Plastic Gloves & Waste - How can you prevent the spread of infection without resorting to single-use

Many hotels that we know and work with are genuinely struggling right now to balance the prevention of the spread of infection with the prevention of waste.

Whilst we fully appreciate that health and well-being is of the utmost importance, we're also concerned that encouraging businesses to switch back to single-use (even temporarily) will not only significantly increase waste (the negative impacts of which will far outlast this particular pandemic) but that single-use does not necessarily equate to 'hygienic' or the prevention of the spread of infection.

Ultimately, preventing the spread of infection depends upon your own standard operating procedures (SOPs) and these will be different for each individual business.

Single Use Gloves

In every article we've read about #coronavirus COVID-19, the first line of defence is proper hand-washing with water and soap. If your hotel operates a food service then you will already be implementing a HACCP system and relevant staff will have been suitably trained to manage the risks associated with critical control points throughout the operation. Included within these measures are best practice hand-washing procedures and the proper use of gloves.

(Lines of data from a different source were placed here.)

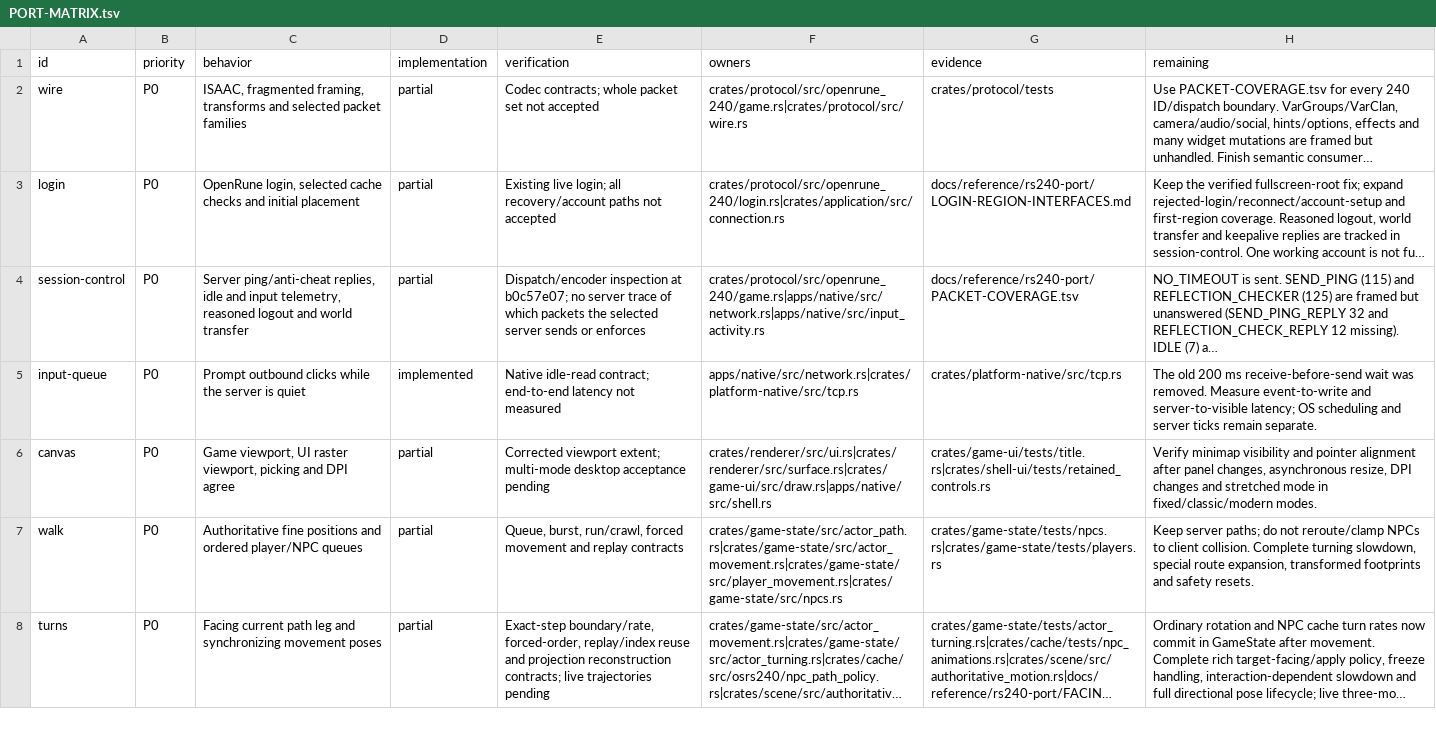
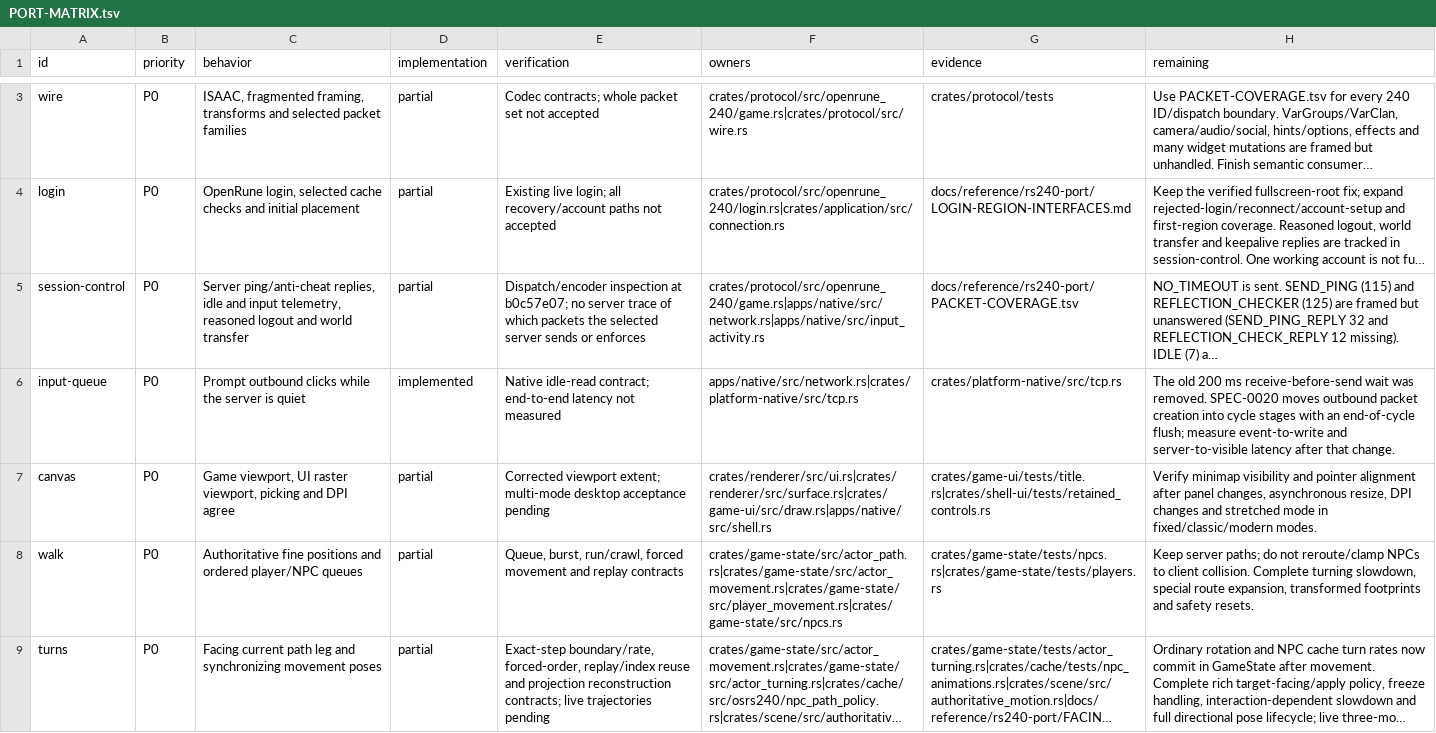
Before and after one commit to Neosback/rustclient, a TSV file: docs/reference/rs240-port/PORT-MATRIX.tsv, drawn as a sheet; only a part is shown, gaps mark what is left out; long unchanged cells end in …; addresses are those after the commit; the diff covers the shown part only; the diff names each change by its address in the sheet, - before the commit and + after, or states it on an @@ line.

```diff
--- a/docs/reference/rs240-port/PORT-MATRIX.tsv
+++ b/docs/reference/rs240-port/PORT-MATRIX.tsv
-H6 (remaining): …was removed. Measure event-to-write and server-to-visible latency; OS scheduling and server ticks remain separate.
+H6 (remaining): …was removed. SPEC-0020 moves outbound packet creation into cycle stages with an end-of-cycle flush; measure event-to-write and server-to-visible latency after that change.
```
Also changed, not shown: 1 added row and 2 edited cells elsewhere in this file, docs/plan/PARITY-DEVIATIONS.tsv, docs/reference/rs240-port/SYMBOL-LEDGER.tsv, 12 other files.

Whilst the majority of food preparation staff strictly adhere to hygiene protocols if wearing gloves (changing them after touching raw food, changing them after cleaning etc), we still continue to see improper use of gloves. The most common reason that we hear from staff is the perception that their hands are clean.

Over the past days, single-use gloves have sprung up everywhere, particularly in supermarkets but even at the bank! My personal concern is that the people using them have not undergone any type of training in the prevention of the spread of illness, least of all the general public. In the past three days, this is what has happened to me personally, what I have observed or read:

On Saturday 14th March I went to do our usual supermarket shop - reusable mesh bags at hand for fruit and veg and my iClean Mini in my handbag. This is what happened next....

  • I picked up a shopping basket with bare hands

  • I picked up a few products I thought about buying to look at the ingredients - I put some back on the shelf and others into the basket

  • I went for fruit and veg and was told to put gloves on, which I did (with parts of my potentially contaminated hands touching the outside of the glove to get the first one on

  • I chose my fruit and veg and weighed it in the mesh bag

  • I pulled my trolley again, now with the gloves touching the potentially contaminated handle

  • I watched other people do the same, I watched other people sneeze and cough into their gloved hands and continue to pick up fruit, veg and other non-fresh products (because we are creatures of habit). Some realised what they'd done and took the gloves off

  • I wondered whether I should leave my gloves on or take them off now...

  • I took them off, sprayed my iClean Mini on my own hands and carried on shopping

  • I put my shopping on the conveyer belt that other people with and without gloves had leaned on before me and would lean on after me

  • I paid with a card and pressed the numbers on the pin pad with no gloves, the person before me did it with gloves

  • I got to the car and used my iClean Mini again and tried to count all of the times I potentially transferred a virus or bacteria (coronavirus or not) from one object to another in the 20 minutes that I was in the supermarket.

On Monday morning I had an appointment at the bank, you cannot just turn up now as we are on a lockdown. The assistant manager opened the door with gloves, the branch manager asked me to sign documents on a tablet, neither of us wore gloves - out came the iClean Mini. I went home.

Yesterday (18th March) I read a blog encouraging hotel staff to wear gloves when carrying guests' suitcases, greeting them at reception, when handing them a key card or retrieving a key card and when handing them the pin pad to pay, despite the fact that as soon as the guest has touched the key card or the pin-pad and hands it back over, the staff's gloves are potentially contaminated.

Today I read that some people even turn gloves inside out to reuse them to save on cost or to reduce waste and only on a small number of occasions have I seen information about how to properly dispose of gloves from a waste perspective.

The moral of my long-winded narrative is that single-use does not always equate to good hygiene practices and in fact, it can exacerbate the situation as untrained people perceive their hands to be clean.

  • Where possible, consider the installation of additional hand-washing facilities for staff and guests (with non-touch operation for soap, taps and dryers)

  • Where this is not possible, provide non-touch dispensers with sanitising products

  • Give employees the opportunity to use bathroom facilities more often

  • Revisit your standard operating procedures for cleaning and sanitising, increasing frequency in areas of high touch

  • If you must use single use gloves, provide full training to all staff and a means to dispose of them responsibly.